J.H. Cullum Clark
Director, Bush Institute-SMU Economic Growth Initiative
George W. Bush Institute

Cities known for great quality of life outperform other cities for inclusive prosperity and opportunity.

Cities known for great quality of life outperform other cities for inclusive prosperity and opportunity.
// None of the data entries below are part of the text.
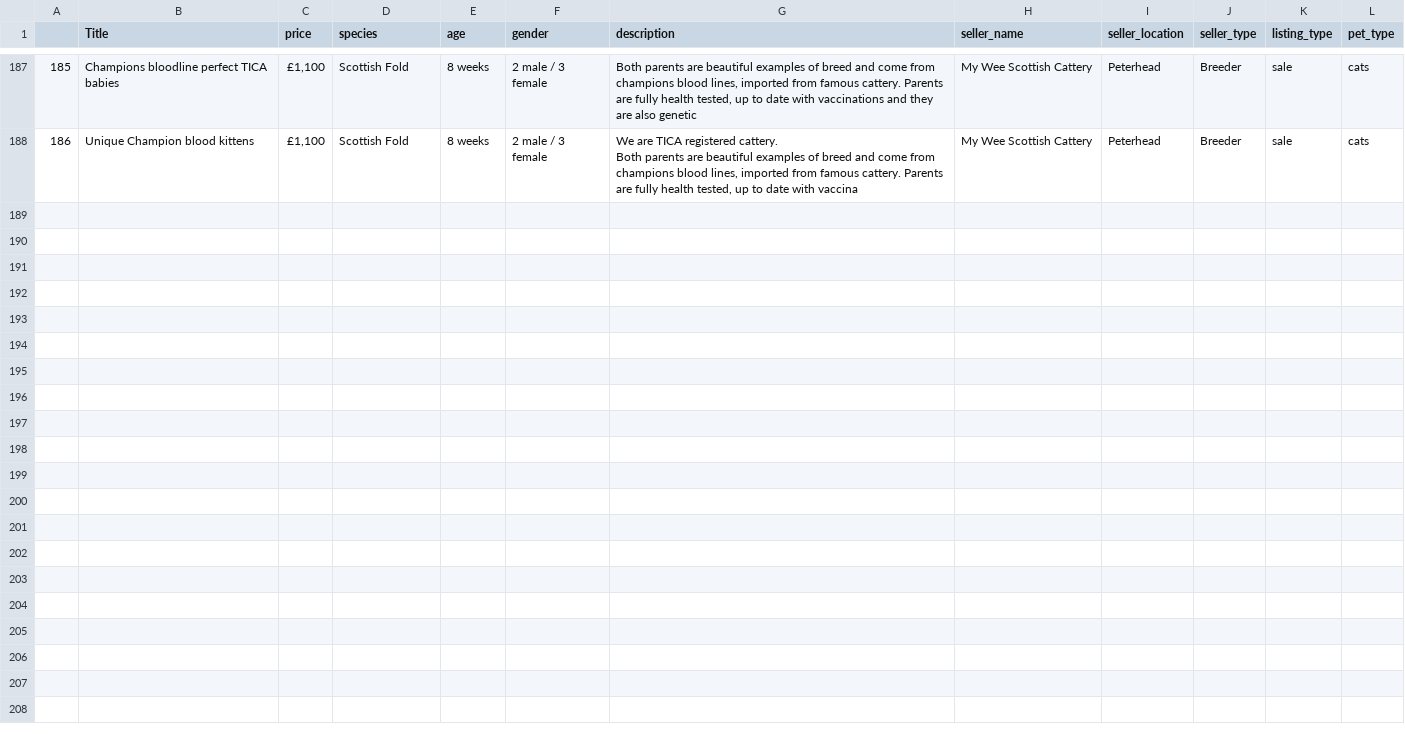
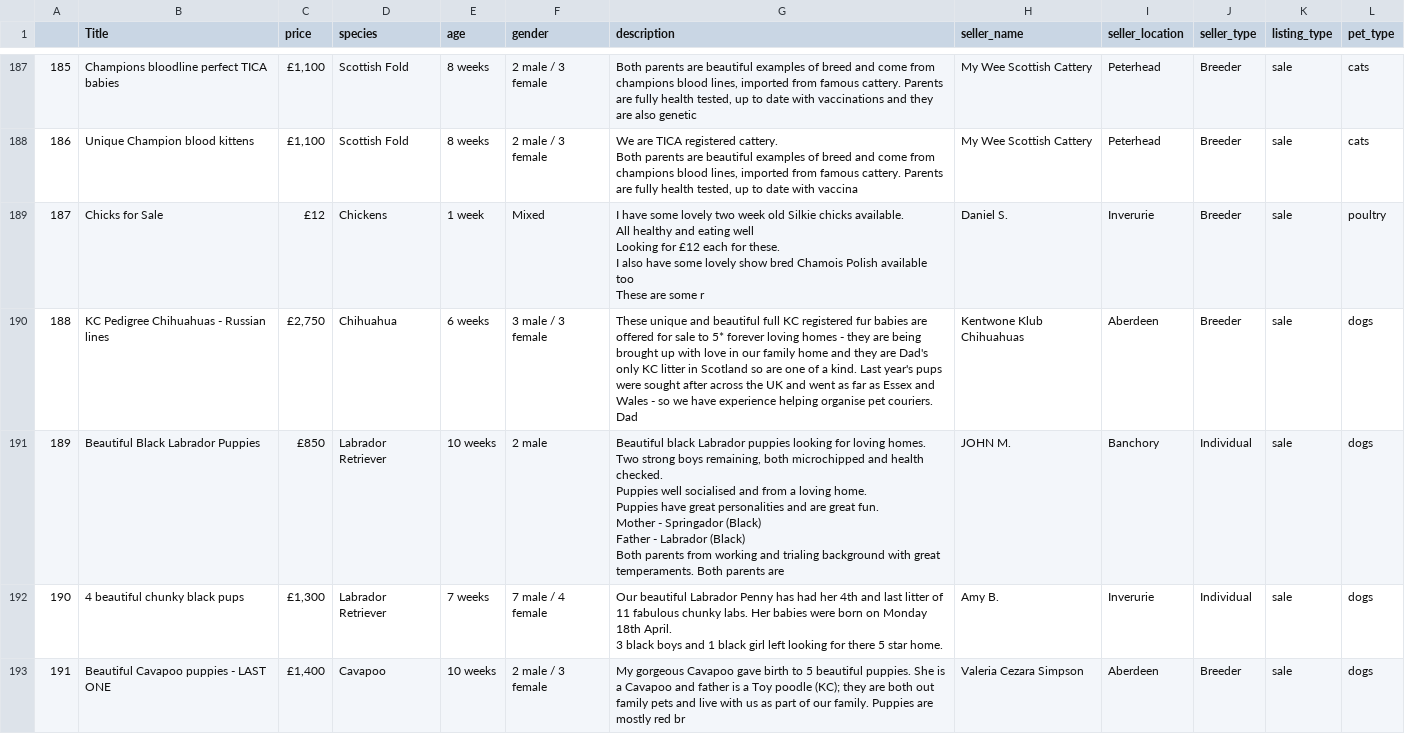
Before and after one commit to Chiuchiyin/Coding-fun, a CSV file: Pet Sale Price/data_by_cities/body_aberdeen.csv, drawn as a sheet; only a part is shown, gaps mark what is left out; ↵ is a line break in a cell; the diff covers the shown part only; the diff names each change by its address in the sheet, - before the commit and + after, or states it on an @@ line.

Commit message:
data push

```diff
--- a/Pet Sale Price/data_by_cities/body_aberdeen.csv
+++ b/Pet Sale Price/data_by_cities/body_aberdeen.csv
+row 189: 187 | Chicks for Sale | £12 | Chickens | 1 week | Mixed | I have some lovely two week old Silkie chicks available. ↵ All healthy and eating well ↵ Looking for £12 each for these. ↵ I also have some lovely show bred Chamois Polish available too ↵ These are some r | Daniel S. | Inverurie | Breeder | sale | poultry
+row 190: 188 | KC Pedigree Chihuahuas - Russian lines | £2,750 | Chihuahua | 6 weeks | 3 male / 3 female | These unique and beautiful full KC registered fur babies are offered for sale to 5* forever loving homes - they are being brought up with love in our family home and they are Dad's only KC litter in Scotland so are one of a kind. Last year's pups were sought after across the UK and went as far as Essex and Wales - so we have experience helping organise pet couriers. ↵ Dad | Kentwone Klub Chihuahuas | Aberdeen | Breeder | sale | dogs
+row 191: 189 | Beautiful Black Labrador Puppies | £850 | Labrador Retriever | 10 weeks | 2 male | Beautiful black Labrador puppies looking for loving homes. ↵ Two strong boys remaining, both microchipped and health checked. ↵ Puppies well socialised and from a loving home. ↵ Puppies have great personalities and are great fun. ↵ Mother - Springador (Black) ↵ Father - Labrador (Black) ↵ Both parents from working and trialing background with great temperaments. Both parents are | JOHN M. | Banchory | Individual | sale | dogs
+row 192: 190 | 4 beautiful chunky black pups | £1,300 | Labrador Retriever | 7 weeks | 7 male / 4 female | Our beautiful Labrador Penny has had her 4th and last litter of 11 fabulous chunky labs. Her babies were born on Monday 18th April. ↵ 3 black boys and 1 black girl left looking for there 5 star home. | Amy B. | Inverurie | Individual | sale | dogs
+row 193: 191 | Beautiful Cavapoo puppies - LAST ONE | £1,400 | Cavapoo | 10 weeks | 2 male / 3 female | My gorgeous Cavapoo gave birth to 5 beautiful puppies. She is a Cavapoo and father is a Toy poodle (KC); they are both out family pets and live with us as part of our family. Puppies are mostly red br | Valeria Cezara Simpson | Aberdeen | Breeder | sale | dogs
```
Also changed, not shown: 4 added rows elsewhere in this file, 3 other files.
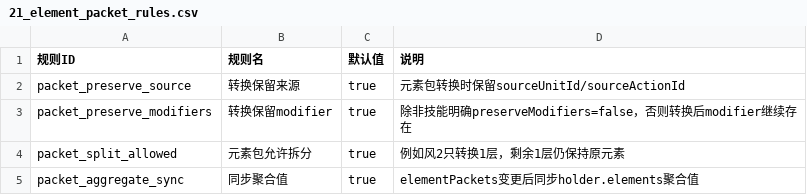
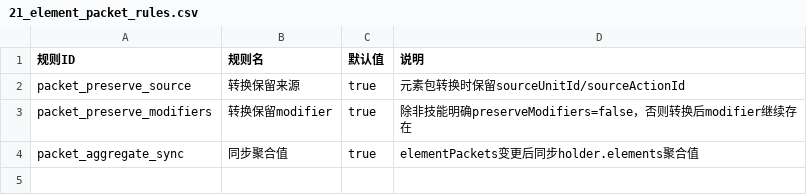
Before and after one commit to jyf0330/ysbzs, a CSV file: data/csv/21_element_packet_rules.csv, drawn as a sheet.

Commit message:
fix(core): make element packets atomic during conversion

```diff
--- a/data/csv/21_element_packet_rules.csv
+++ b/data/csv/21_element_packet_rules.csv
@@ -3,3 +3,2 @@ packet_preserve_source,转换保留来源,true,元素包转换时保留sourceUni
 packet_preserve_modifiers,转换保留modifier,true,除非技能明确preserveModifiers=false，否则转换后modifier继续存在
-packet_split_allowed,元素包允许拆分,true,例如风2只转换1层，剩余1层仍保持原元素
 packet_aggregate_sync,同步聚合值,true,elementPackets变更后同步holder.elements聚合值
```
Also changed, not shown: 5 other files.
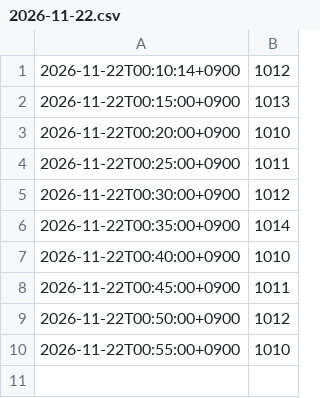
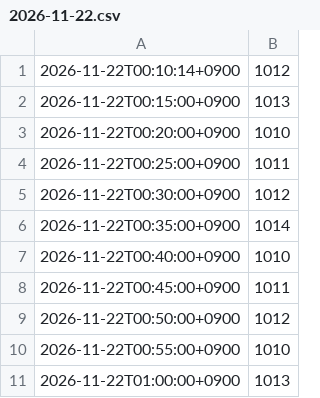
Before and after one commit to Bugeon151/olpark-now, a CSV file: data/live/2026-11-22.csv, drawn as a sheet; the diff names each change by its address in the sheet, - before the commit and + after, or states it on an @@ line.

Commit message:
live 2026-11-22 01:00

```diff
--- a/data/live/2026-11-22.csv
+++ b/data/live/2026-11-22.csv
+row 11: 2026-11-22T01:00:00+0900 | 1013
```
It’s no coincidence: Affordable quality of life increasingly shapes where talented people choose to live, which attracts employers and promotes prosperity in cities that get it right.

Fully 21 of the top 25 metros on U.S. News and World Report’s annual “Best Places to Live” survey, released last week,  also rank as “cities of opportunity,” based on research from the Bush Institute-SMU Economic Growth Initiative.

They include several large metros with well-established quality-of-life reputations like Austin, Texas; Raleigh; and Nashville; localities known for natural beauty like Boise, Idaho; Boulder, Colorado; Fayetteville-Springdale-Rogers, Arkansas; and Sarasota-Bradenton, Florida; and metros in less glamorous locations like Des Moines, Iowa, and Albany, New York. Only one “city of opportunity” in Bush Institute-SMU Economic Growth Initiative research – Las Vegas – was in the bottom third on the U.S. News “best places” list.

Quality-of-life factors like people’s well-being, air quality, public safety, and outdoor amenities made up half the composite score in the U.S. News rankings of America’s 150 largest metro areas, with the remaining quarters coming from affordability and job markets. The Bush Institute-SMU Growth Initiative took a different approach, identifying 64 high-performing metros based on living standards adjusted for local housing costs, upward mobility as defined by Harvard University economist Raj Chetty’s Opportunity Insights group, and net inbound migration from elsewhere in the United States.

The similar findings pose an obvious question: Why is a city’s ranking for affordable quality of life so predictive of how it performs as an engine of opportunity for people living there?

Recent migration patterns point to the answer. Nineteen of the 25 top-ranking metros on the U.S. News list saw net inbound migration from elsewhere in the United States between 2010 and 2020. In 11 of these places, the pace of in-migration accelerated from already-high levels after 2020, when America’s experiment with remote work vividly demonstrated where Americans choose to live when given the chance.

All but four of the 50 bottom-ranking metros experienced net out-migration from 2010 to 2020. For example, New York, Los Angeles, and Philadelphia – some of the largest low-performers on affordable quality of life – saw dramatic accelerations in outflows after the COVID-19 pandemic began.

And a handful of metros long known for quality of life experienced both large declines over the last three years in their U.S. News rankings and startling migration reversals. Minneapolis-St. Paul, Seattle, and Portland, Oregon – each of which has witnessed widely covered social unrest and controversial shifts in public safety policies – fell from sixth, ninth, and eighth in the 2019 “best places” list to 27th, 36th, and 22nd in 2022. All three saw significant net out-migration from 2020 to 2021, after net inflows over the previous decade.

In most of these metros, migration patterns seem to have had important consequences for local “skill” levels, since people with relatively high educational attainment are most likely to move long-distance.

Twenty-three of the 25 top-ranking metros on the “best places” list outperformed most other metros when it came to increasing their education levels – measured by population shares with a bachelor’s degree or higher. All but a handful of the bottom-performing 50 metros saw smaller-than-average increases in education levels.

Cities with high education levels tend to enjoy higher household incomes and economic mobility rates – including for people with lower educational attainment. They’re also magnets for firms looking to relocate or expand in places where they can find the skilled workforce they need, which is why metros like Austin, Raleigh, and Boulder have been so successful in attracting businesses in recent years.

The takeaway for all U.S. cities: Focus on delivering affordable quality of life for residents. Other priorities like improving education and becoming a great place to do business are vital as well, but cities will only thrive if people enthusiastically choose to live and work there.